It is a stunning artistic achievement for someone many had counted out of the game by that point in his career. Unfortunately, it still remains relatively unknown in Bowie's discography. Still, it showed to Bowie devotees who managed to get their hands on a copy that they weren't wrong to stand by their hero.
2003: Bowie's Last Transmission...?
By 2003, Bowie had performed his final reinvention. After delving into industrial, electronica, jungle, and drum and bass music in the late '90s, including tours with Nine Inch Nails and Bowie dressing like some kind of British cyberpunk techno-rebel, Bowie let it all hang out. He stripped away the experimentation and started wearing the stylish three-piece suits he's now known for. He quit hiding his age behind dyed hair and makeup.
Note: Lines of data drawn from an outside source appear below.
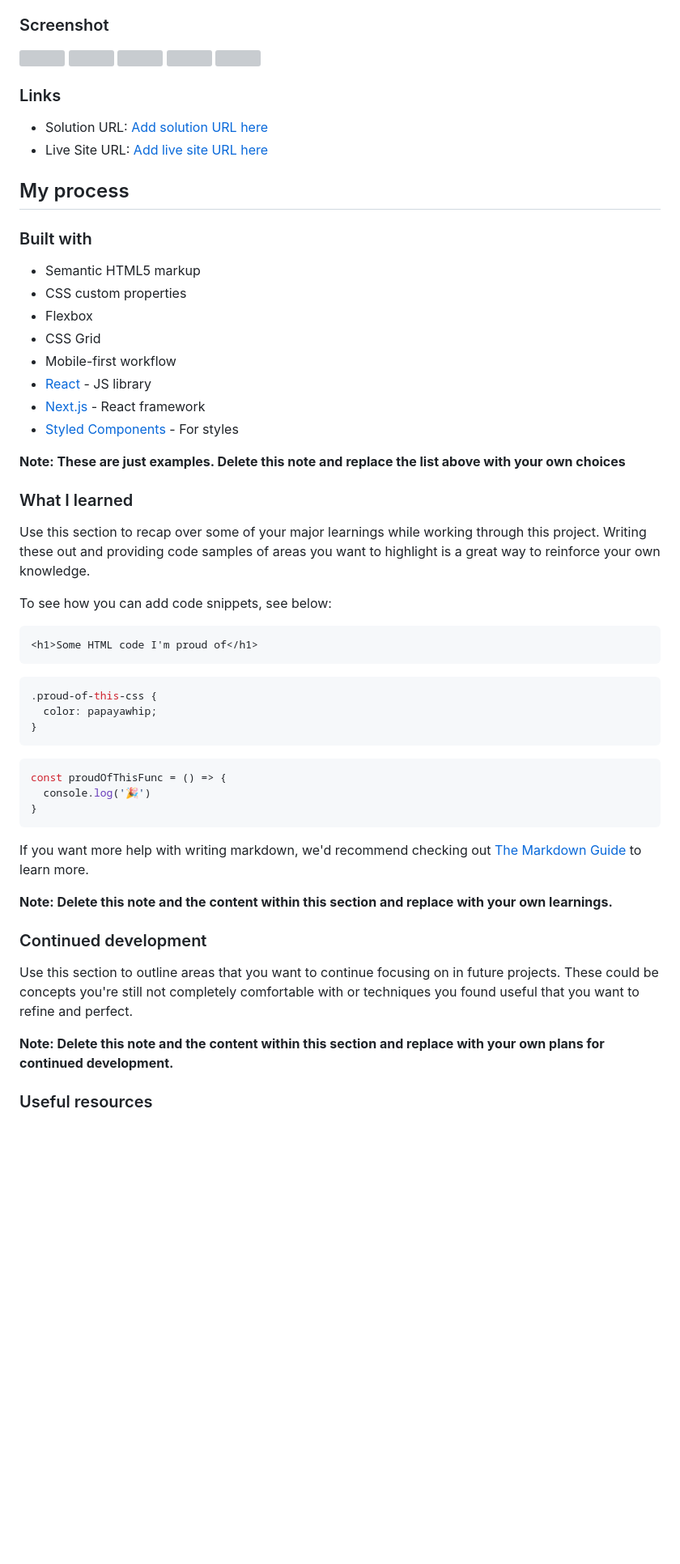
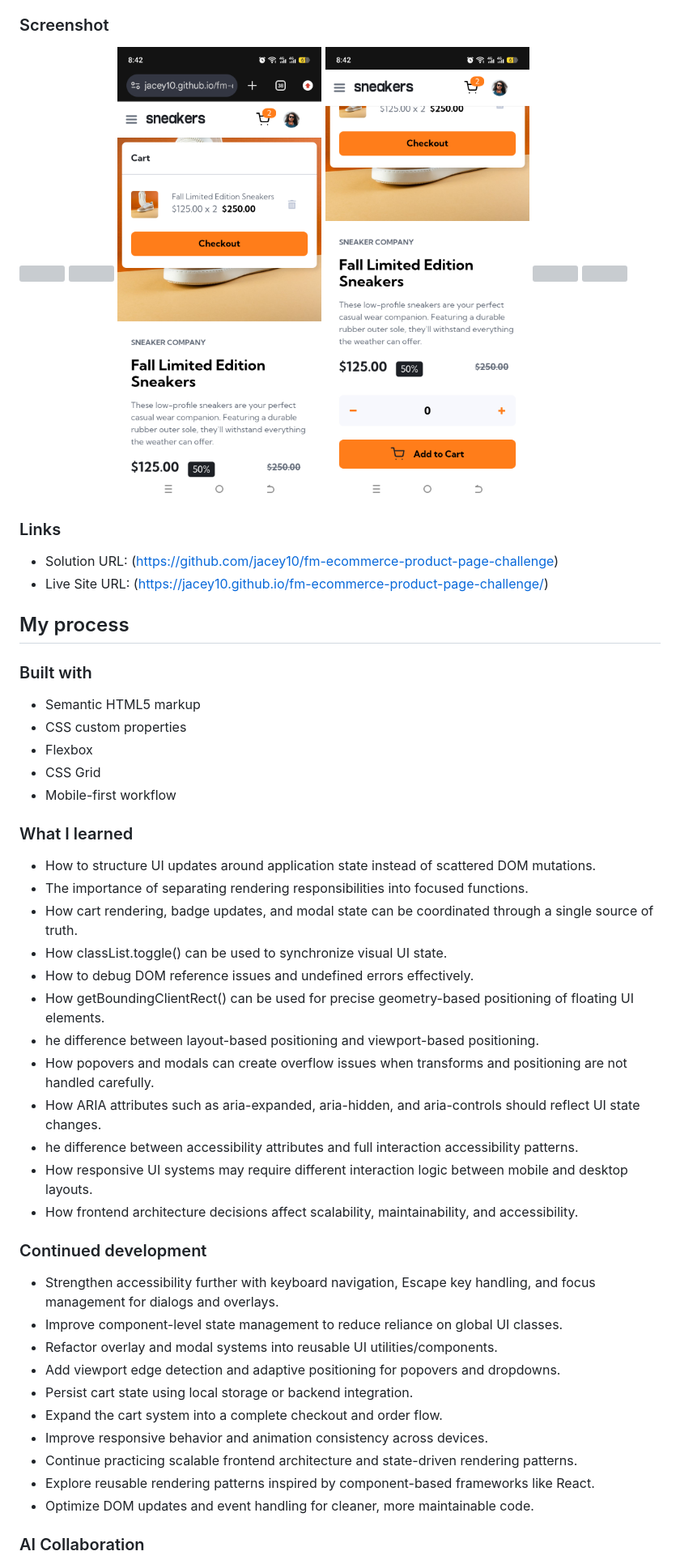
Before and after one commit to jacey10/fm-ecommerce-product-page-challenge, a Markdown page: README.md, the part around the change printed below. Shown: that part at 81% size. Rendered like a GitHub page; pictures changed too: assets/images/screenshots/Screenshot_20260504-204211.png (added), assets/images/screenshots/Screenshot_20260504-204257.png (added); blank space fills up the shorter version; grey boxes are pictures that could not be loaded.

Commit message:
doc: edited README, added screenhots of mobile live page

````diff
--- a/README.md
+++ b/README.md
@@ -33,17 +33,16 @@ Users should be able to:
 
 ![](./assets/images/screenshots/ecomm%20desk2.png)
 ![](./assets/images/screenshots/ecomm%20desk0.png)
-![](./assets/images/screenshots/eccom%20des%20filled.png.png)
-![](./assets/images/screenshots/eccom%20mob.png.png)
+![](./assets/images/screenshots/Screenshot_20260504-204211.png)
+![](./assets/images/screenshots/Screenshot_20260504-204257.png)
+![](./assets/images/screenshots/eccom%20mob.png)
 ![](./assets/images/screenshots/ecomm%20desk2.png)
-
-
 
 
 ### Links
 
-- Solution URL: [Add solution URL here](https://your-solution-url.com)
-- Live Site URL: [Add live site URL here](https://your-live-site-url.com)
+- Solution URL: (https://github.com/jacey10/fm-ecommerce-product-page-challenge)
+- Live Site URL: (https://jacey10.github.io/fm-ecommerce-product-page-challenge/)
 
 ## My process
 
@@ -54,41 +53,37 @@ Users should be able to:
 - Flexbox
 - CSS Grid
 - Mobile-first workflow
-- [React](https://reactjs.org/) - JS library
-- [Next.js](https://nextjs.org/) - React framework
-- [Styled Components](https://styled-components.com/) - For styles
-
-**Note: These are just examples. Delete this note and replace the list above with your own choices**
 
 ### What I learned
 
-Use this section to recap over some of your major learnings while working through this project. Writing these out and providing code samples of areas you want to highlight is a great way to reinforce your own knowledge.
 
-To see how you can add code snippets, see below:
+* How to structure UI updates around application state instead of scattered DOM mutations.
+* The importance of separating rendering responsibilities into focused functions.
+* How cart rendering, badge updates, and modal state can be coordinated through a single source of truth.
+* How classList.toggle() can be used to synchronize visual UI state.
+* How to debug DOM reference issues and undefined errors effectively.
+* How getBoundingClientRect() can be used for precise geometry-based positioning of floating UI elements.
+* he difference between layout-based positioning and viewport-based positioning.
+* How popovers and modals can create overflow issues when transforms and positioning are not handled carefully.
+* How ARIA attributes such as aria-expanded, aria-hidden, and aria-controls should reflect UI state changes.
+* he difference between accessibility attributes and full interaction accessibility patterns.
+* How responsive UI systems may require different interaction logic between mobile and desktop layouts.
+* How frontend architecture decisions affect scalability, maintainability, and accessibility.
 
-```html
-<h1>Some HTML code I'm proud of</h1>
-```
-```css
-.proud-of-this-css {
-  color: papayawhip;
-}
-```
-```js
-const proudOfThisFunc = () => {
-  console.log('🎉')
-}
-```
-
-If you want more help with writing markdown, we'd recommend checking out [The Markdown Guide](https://www.markdownguide.org/) to learn more.
-
-**Note: Delete this note and the content within this section and replace with your own learnings.**
 
 ### Continued development
 
-Use this section to outline areas that you want to continue focusing on in future projects. These could be concepts you're still not completely comfortable with or techniques you found useful that you want to refine and perfect.
+* Strengthen accessibility further with keyboard navigation, Escape key handling, and focus management for dialogs and overlays.
+* Improve component-level state management to reduce reliance on global UI classes.
+* Refactor overlay and modal systems into reusable UI utilities/components.
+* Add viewport edge detection and adaptive positioning for popovers and dropdowns.
+* Persist cart state using local storage or backend integration.
+* Expand the cart system into a complete checkout and order flow.
+* Improve responsive behavior and animation consistency across devices.
+* Continue practicing scalable frontend architecture and state-driven rendering patterns.
+* Explore reusable rendering patterns inspired by component-based frameworks like React.
+* Optimize DOM updates and event handling for cleaner, more maintainable code.
 
-**Note: Delete this note and the content within this section and replace with your own plans for continued development.**
 
-### Useful resources
+### AI Collaboration
 
````
Also changed, not shown: other parts of README.md (+16 -15 lines), assets/images/screenshots/eccom des filled.png (deleted), 2 other files.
Musically, he moved into a classicist sound, recording good, solid rock music with an indie flavor to it. This was no longer innovative music, but it was the strongest music Bowie had recorded in many years. Two thousand two saw the release of Heathen, featuring covers of the Pixies, a lot of introspection, some harder rock, and a lot of throwbacks to the sound people most loved from him.
Heathen saw Bowie's commercial horizons expanding once again. It was seen as a major comeback, both in terms of sales and critical reception. With the release of the album, Bowie described himself as a "realist" and the songs reflected that newfound attitude of acceptance and forthrightness in his life.
Fittingly, Bowie released an album titled Reality in 2003. Picking up where Heathen left off, it is in my opinion the strongest Bowie album recorded since Scary Monsters in 1980. Reality is a strong summation of Bowie's career up to that point, taking a stark look at it as a whole and describing his evolution, his time on the top and his eventual death in frank terms.
Reality was the seeming punctuation mark on Bowie's career, closing out with an extended eight-minute track inspired by lounge-jazz called "Bring Me the Disco King" that seemed to be saying goodbye and ultimately accepting that Bowie had reached the peak of his career and, indeed, the end of it.
Due to unfortunate circumstances, that seemed to be it for Bowie. He launched a massive world tour starting in 2003 and ending in 2004 when he suffered a cardiac episode that required immediate surgery. Then everything went dark.
Bowie disappeared for the next decade, leaving behind a song or a performance here and there and not much else. Most felt that Bowie's career was not only over, but that he was satisfied with retirement. After all, if one could choose an album to end their career with, Reality was a more than adequate cap to a long, brilliant run.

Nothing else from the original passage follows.